"The exclusive right to market something you've invented. On something as useful as a controlled-length laser beam, that's quite an advantage--last I heard, Clan Vader was one of the richest groups in the Empire. And probably the only one that amount of money didn't change much."

"Why should it change?"

Medart laughed. "No reason, really, but most people who suddenly get a lot of money do change."

"In here--most people aren't Sandemans."

Medart followed her into the dining area and to Ryan's table; when the Warleader gestured them to sit, they did so. "I took the liberty of ordering breakfast for both of you," he told them. "It should be here very shortly."

"Thanks," Medart said. "And thanks for letting me keep my saber and gun, too. The gun I could replace if I ever get back; the saber's special." He paused, grinned. "Not that I'm any physical threat to a Sandeman, whether I'm armed or not. If I went for my gun, I'd be dead before I could get it halfway out of the holster."

"True," Ryan agreed. "That sounds like you've seen it tried."

"Close; I've demonstrated it. But I made sure the Sandeman was using a stun setting on his needler."

Ryan chuckled. "I'm not sure I'd care to let myself be used as a target that way.
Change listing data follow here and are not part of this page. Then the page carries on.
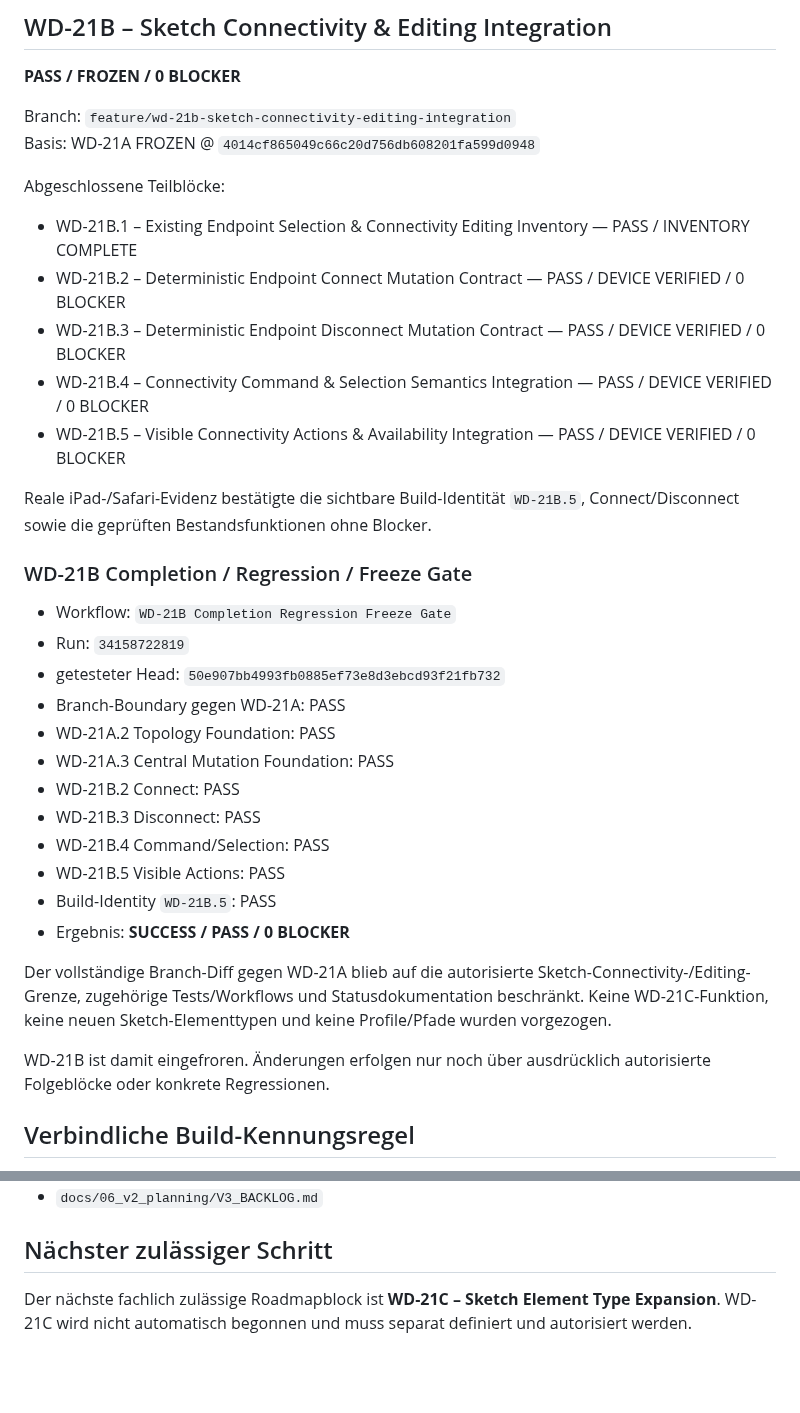
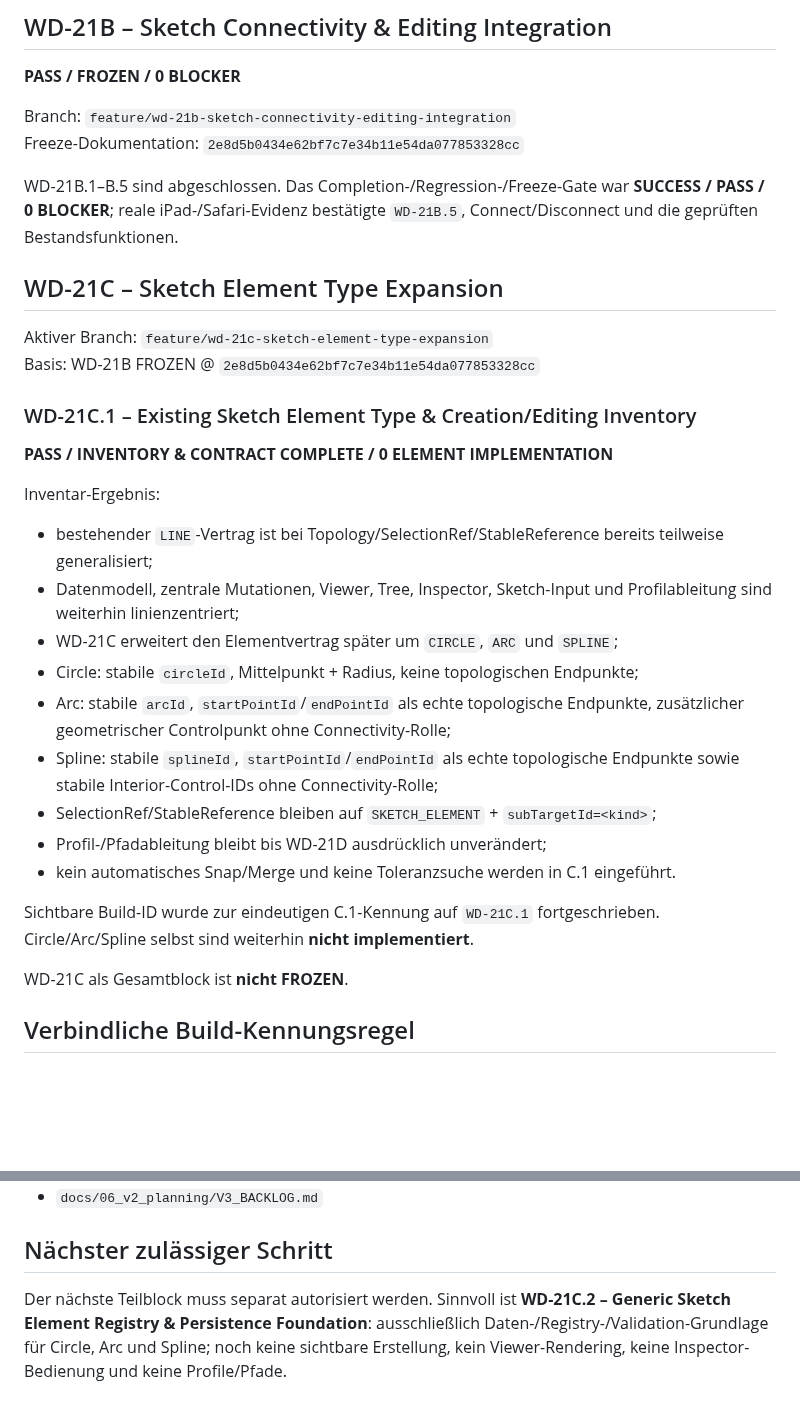
Before and after one commit to DrHoschi/CM3D, a Markdown page: docs/00_project/PROJECT_STATUS.md, 2 parts joined by grey strips. Rendered like a GitHub page; blank space fills up the shorter version.

Commit message:
WD-21C.1: synchronize inventory project status

```diff
--- a/docs/00_project/PROJECT_STATUS.md
+++ b/docs/00_project/PROJECT_STATUS.md
@@ -46,36 +46,34 @@ Freeze-Dokumentation: `4014cf865049c66c20d756db608201fa599d0948`
 **PASS / FROZEN / 0 BLOCKER**
 
 Branch: `feature/wd-21b-sketch-connectivity-editing-integration`
-Basis: WD-21A FROZEN @ `4014cf865049c66c20d756db608201fa599d0948`
+Freeze-Dokumentation: `2e8d5b0434e62bf7c7e34b11e54da077853328cc`
 
-Abgeschlossene Teilblöcke:
+WD-21B.1–B.5 sind abgeschlossen. Das Completion-/Regression-/Freeze-Gate war **SUCCESS / PASS / 0 BLOCKER**; reale iPad-/Safari-Evidenz bestätigte `WD-21B.5`, Connect/Disconnect und die geprüften Bestandsfunktionen.
 
-- WD-21B.1 – Existing Endpoint Selection & Connectivity Editing Inventory — PASS / INVENTORY COMPLETE
-- WD-21B.2 – Deterministic Endpoint Connect Mutation Contract — PASS / DEVICE VERIFIED / 0 BLOCKER
-- WD-21B.3 – Deterministic Endpoint Disconnect Mutation Contract — PASS / DEVICE VERIFIED / 0 BLOCKER
-- WD-21B.4 – Connectivity Command & Selection Semantics Integration — PASS / DEVICE VERIFIED / 0 BLOCKER
-- WD-21B.5 – Visible Connectivity Actions & Availability Integration — PASS / DEVICE VERIFIED / 0 BLOCKER
+## WD-21C – Sketch Element Type Expansion
 
-Reale iPad-/Safari-Evidenz bestätigte die sichtbare Build-Identität `WD-21B.5`, Connect/Disconnect sowie die geprüften Bestandsfunktionen ohne Blocker.
+Aktiver Branch: `feature/wd-21c-sketch-element-type-expansion`
+Basis: WD-21B FROZEN @ `2e8d5b0434e62bf7c7e34b11e54da077853328cc`
 
-### WD-21B Completion / Regression / Freeze Gate
+### WD-21C.1 – Existing Sketch Element Type & Creation/Editing Inventory
 
-- Workflow: `WD-21B Completion Regression Freeze Gate`
-- Run: `34158722819`
-- getesteter Head: `50e907bb4993fb0885ef73e8d3ebcd93f21fb732`
-- Branch-Boundary gegen WD-21A: PASS
-- WD-21A.2 Topology Foundation: PASS
-- WD-21A.3 Central Mutation Foundation: PASS
-- WD-21B.2 Connect: PASS
-- WD-21B.3 Disconnect: PASS
-- WD-21B.4 Command/Selection: PASS
-- WD-21B.5 Visible Actions: PASS
-- Build-Identity `WD-21B.5`: PASS
-- Ergebnis: **SUCCESS / PASS / 0 BLOCKER**
+**PASS / INVENTORY & CONTRACT COMPLETE / 0 ELEMENT IMPLEMENTATION**
 
-Der vollständige Branch-Diff gegen WD-21A blieb auf die autorisierte Sketch-Connectivity-/Editing-Grenze, zugehörige Tests/Workflows und Statusdokumentation beschränkt. Keine WD-21C-Funktion, keine neuen Sketch-Elementtypen und keine Profile/Pfade wurden vorgezogen.
+Inventar-Ergebnis:
 
-WD-21B ist damit eingefroren. Änderungen erfolgen nur noch über ausdrücklich autorisierte Folgeblöcke oder konkrete Regressionen.
+- bestehender `LINE`-Vertrag ist bei Topology/SelectionRef/StableReference bereits teilweise generalisiert;
+- Datenmodell, zentrale Mutationen, Viewer, Tree, Inspector, Sketch-Input und Profilableitung sind weiterhin linienzentriert;
+- WD-21C erweitert den Elementvertrag später um `CIRCLE`, `ARC` und `SPLINE`;
+- Circle: stabile `circleId`, Mittelpunkt + Radius, keine topologischen Endpunkte;
+- Arc: stabile `arcId`, `startPointId`/`endPointId` als echte topologische Endpunkte, zusätzlicher geometrischer Controlpunkt ohne Connectivity-Rolle;
+- Spline: stabile `splineId`, `startPointId`/`endPointId` als echte topologische Endpunkte sowie stabile Interior-Control-IDs ohne Connectivity-Rolle;
+- SelectionRef/StableReference bleiben auf `SKETCH_ELEMENT` + `subTargetId=<kind>`;
+- Profil-/Pfadableitung bleibt bis WD-21D ausdrücklich unverändert;
+- kein automatisches Snap/Merge und keine Toleranzsuche werden in C.1 eingeführt.
+
+Sichtbare Build-ID wurde zur eindeutigen C.1-Kennung auf `WD-21C.1` fortgeschrieben. Circle/Arc/Spline selbst sind weiterhin **nicht implementiert**.
+
+WD-21C als Gesamtblock ist **nicht FROZEN**.
 
 ## Verbindliche Build-Kennungsregel
 
@@ -91,4 +89,4 @@ Bei jedem WD-Teilschritt müssen autoritative Build-ID, `document.title`, sichtb
 
 ## Nächster zulässiger Schritt
 
-Der nächste fachlich zulässige Roadmapblock ist **WD-21C – Sketch Element Type Expansion**. WD-21C wird nicht automatisch begonnen und muss separat definiert und autorisiert werden.
+Der nächste Teilblock muss separat autorisiert werden. Sinnvoll ist **WD-21C.2 – Generic Sketch Element Registry & Persistence Foundation**: ausschließlich Daten-/Registry-/Validation-Grundlage für Circle, Arc und Spline; noch keine sichtbare Erstellung, kein Viewer-Rendering, keine Inspector-Bedienung und keine Profile/Pfade.
```
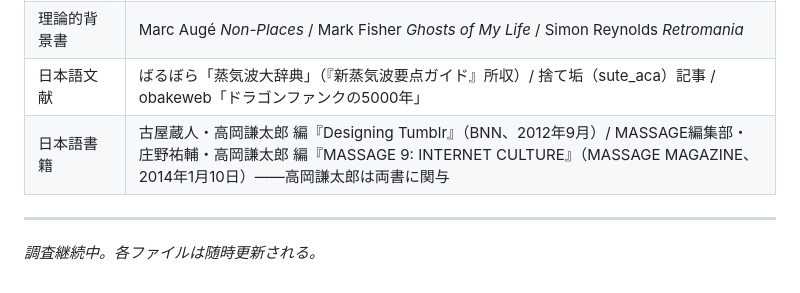
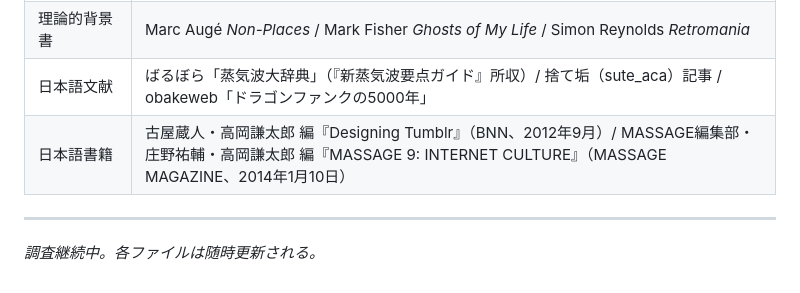
Before and after one commit to objtus/internet_aesthetics, a Markdown page: README.md, the part around the change. Drawn GitHub-style.

Commit message:
Update README.md to remove redundant information regarding contributors for Japanese books.

```diff
--- a/README.md
+++ b/README.md
@@ -138,7 +138,7 @@
 | 批評・ジャーナリズム | VICE / BuzzFeed (2012) / The Atlantic (2021) / Chicago Reader |
 | 理論的背景書 | Marc Augé *Non-Places* / Mark Fisher *Ghosts of My Life* / Simon Reynolds *Retromania* |
 | 日本語文献 | ばるぼら「蒸気波大辞典」（『新蒸気波要点ガイド』所収）/ 捨て垢（sute_aca）記事 / obakeweb「ドラゴンファンクの5000年」 |
-| 日本語書籍 | 古屋蔵人・高岡謙太郎 編『Designing Tumblr』（BNN、2012年9月）/ MASSAGE編集部・庄野祐輔・高岡謙太郎 編『MASSAGE 9: INTERNET CULTURE』（MASSAGE MAGAZINE、2014年1月10日）——高岡謙太郎は両書に関与 |
+| 日本語書籍 | 古屋蔵人・高岡謙太郎 編『Designing Tumblr』（BNN、2012年9月）/ MASSAGE編集部・庄野祐輔・高岡謙太郎 編『MASSAGE 9: INTERNET CULTURE』（MASSAGE MAGAZINE、2014年1月10日） |
 
 ---
 
```
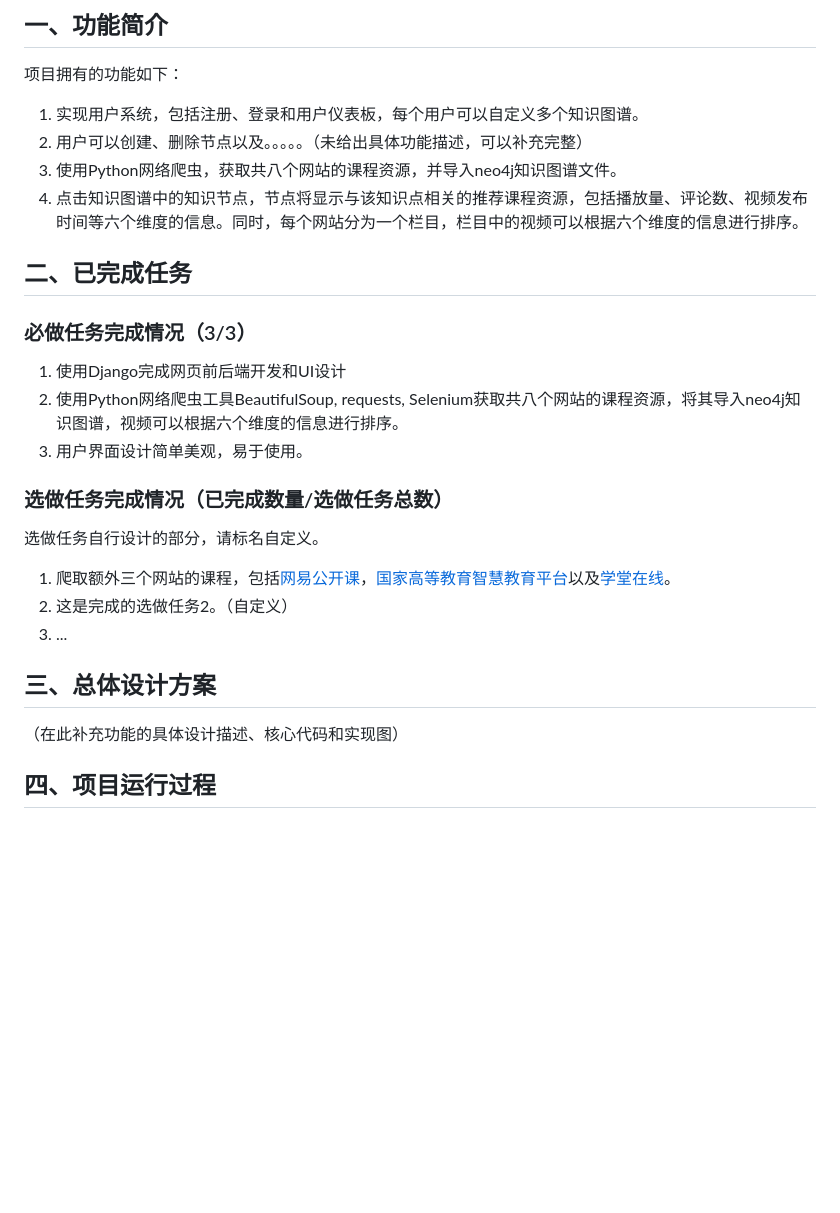
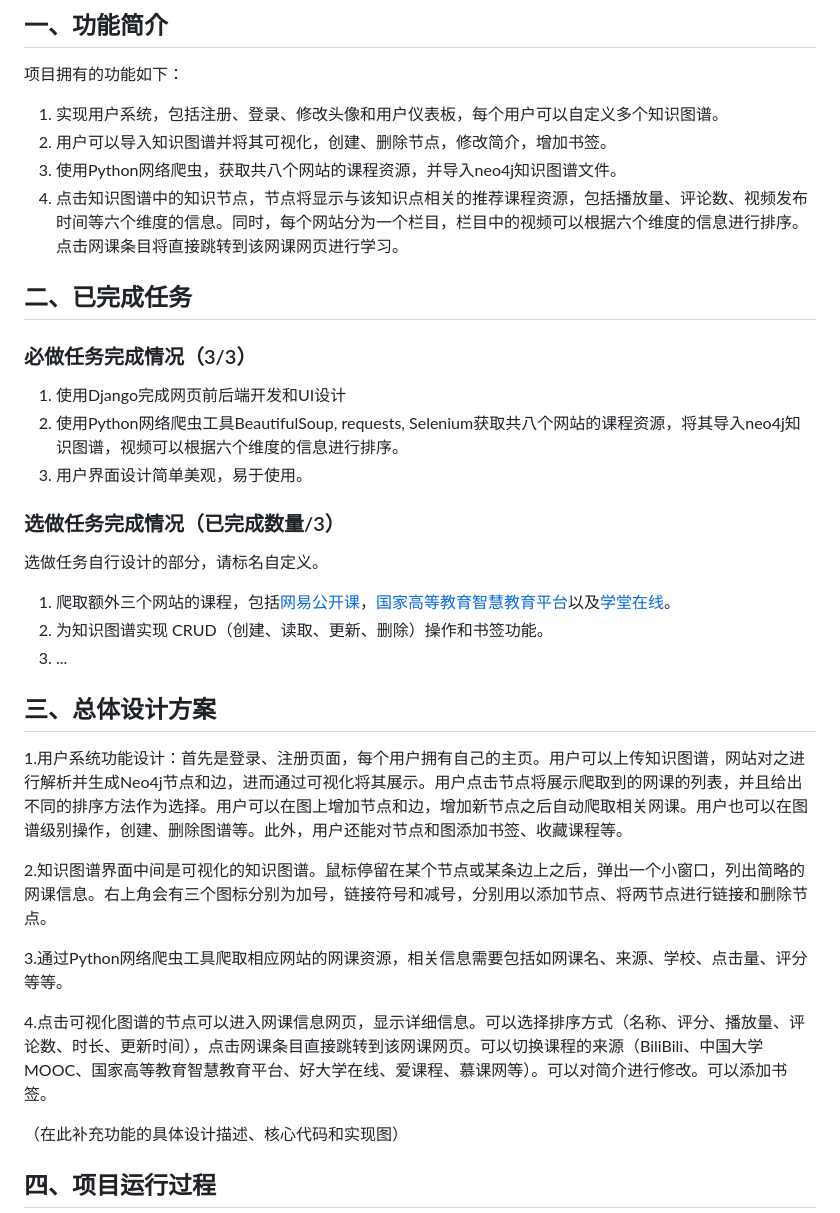
Before and after one commit to Steve-Strange/Online-Course-Nin1-website, a Markdown page: report.md, the part around the change printed below. GitHub-like rendering; blank space fills up the shorter version.

```diff
--- a/report.md
+++ b/report.md
@@ -59,10 +57,10 @@
 
 项目拥有的功能如下：
 
-1. 实现用户系统，包括注册、登录和用户仪表板，每个用户可以自定义多个知识图谱。
-2. 用户可以创建、删除节点以及。。。。。（未给出具体功能描述，可以补充完整）
+1. 实现用户系统，包括注册、登录、修改头像和用户仪表板，每个用户可以自定义多个知识图谱。
+2. 用户可以导入知识图谱并将其可视化，创建、删除节点，修改简介，增加书签。
 3. 使用Python网络爬虫，获取共八个网站的课程资源，并导入neo4j知识图谱文件。
-4. 点击知识图谱中的知识节点，节点将显示与该知识点相关的推荐课程资源，包括播放量、评论数、视频发布时间等六个维度的信息。同时，每个网站分为一个栏目，栏目中的视频可以根据六个维度的信息进行排序。
+4. 点击知识图谱中的知识节点，节点将显示与该知识点相关的推荐课程资源，包括播放量、评论数、视频发布时间等六个维度的信息。同时，每个网站分为一个栏目，栏目中的视频可以根据六个维度的信息进行排序。点击网课条目将直接跳转到该网课网页进行学习。
 
 ## 二、已完成任务
 
@@ -72,15 +70,23 @@
 2. 使用Python网络爬虫工具BeautifulSoup, requests, Selenium获取共八个网站的课程资源，将其导入neo4j知识图谱，视频可以根据六个维度的信息进行排序。
 3. 用户界面设计简单美观，易于使用。
 
-### 选做任务完成情况（已完成数量/选做任务总数）
+### 选做任务完成情况（已完成数量/3）
 
 选做任务自行设计的部分，请标名自定义。
 
 1. 爬取额外三个网站的课程，包括[网易公开课](https://open.163.com/)，[国家高等教育智慧教育平台](https://www.chinaooc.com.cn/)以及[学堂在线](https://www.xuetangx.com/)。
-2. 这是完成的选做任务2。（自定义）
+2. 为知识图谱实现 CRUD（创建、读取、更新、删除）操作和书签功能。
 3. ...
 
 ## 三、总体设计方案
+
+1.用户系统功能设计：首先是登录、注册页面，每个用户拥有自己的主页。用户可以上传知识图谱，网站对之进行解析并生成Neo4j节点和边，进而通过可视化将其展示。用户点击节点将展示爬取到的网课的列表，并且给出不同的排序方法作为选择。用户可以在图上增加节点和边，增加新节点之后自动爬取相关网课。用户也可以在图谱级别操作，创建、删除图谱等。此外，用户还能对节点和图添加书签、收藏课程等。
+
+2.知识图谱界面中间是可视化的知识图谱。鼠标停留在某个节点或某条边上之后，弹出一个小窗口，列出简略的网课信息。右上角会有三个图标分别为加号，链接符号和减号，分别用以添加节点、将两节点进行链接和删除节点。
+
+3.通过Python网络爬虫工具爬取相应网站的网课资源，相关信息需要包括如网课名、来源、学校、点击量、评分等等。
+
+4.点击可视化图谱的节点可以进入网课信息网页，显示详细信息。可以选择排序方式（名称、评分、播放量、评论数、时长、更新时间），点击网课条目直接跳转到该网课网页。可以切换课程的来源（BiliBili、中国大学MOOC、国家高等教育智慧教育平台、好大学在线、爱课程、慕课网等）。可以对简介进行修改。可以添加书签。
 
 （在此补充功能的具体设计描述、核心代码和实现图）
 
```
Also changed, not shown: other parts of report.md (+12 -7 lines).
You must have trusted that warrior implicitly."

"No more or less than I trust any Sandeman," Medart said. "I've only known one who was capable of deliberate deception, and that was because his Intelligence field work for the Empire required it. Naturally, he was the best field agent we've had, though his successor as top agent came close."

"Naturally," Kelly said. Whatever she was going to say next, though, was interrupted by the arrival of their breakfast; all three concentrated on eating.

When they were done, they moved to a small lounge, and Ryan addressed Medart with an expression the Ranger couldn't quite identify. "I did not reveal my full rank yesterday, Highness; a foretelling spell said it would be in the clan's interest to use only my lesser one. Besides Warleader, I am the chief of Clan Vader."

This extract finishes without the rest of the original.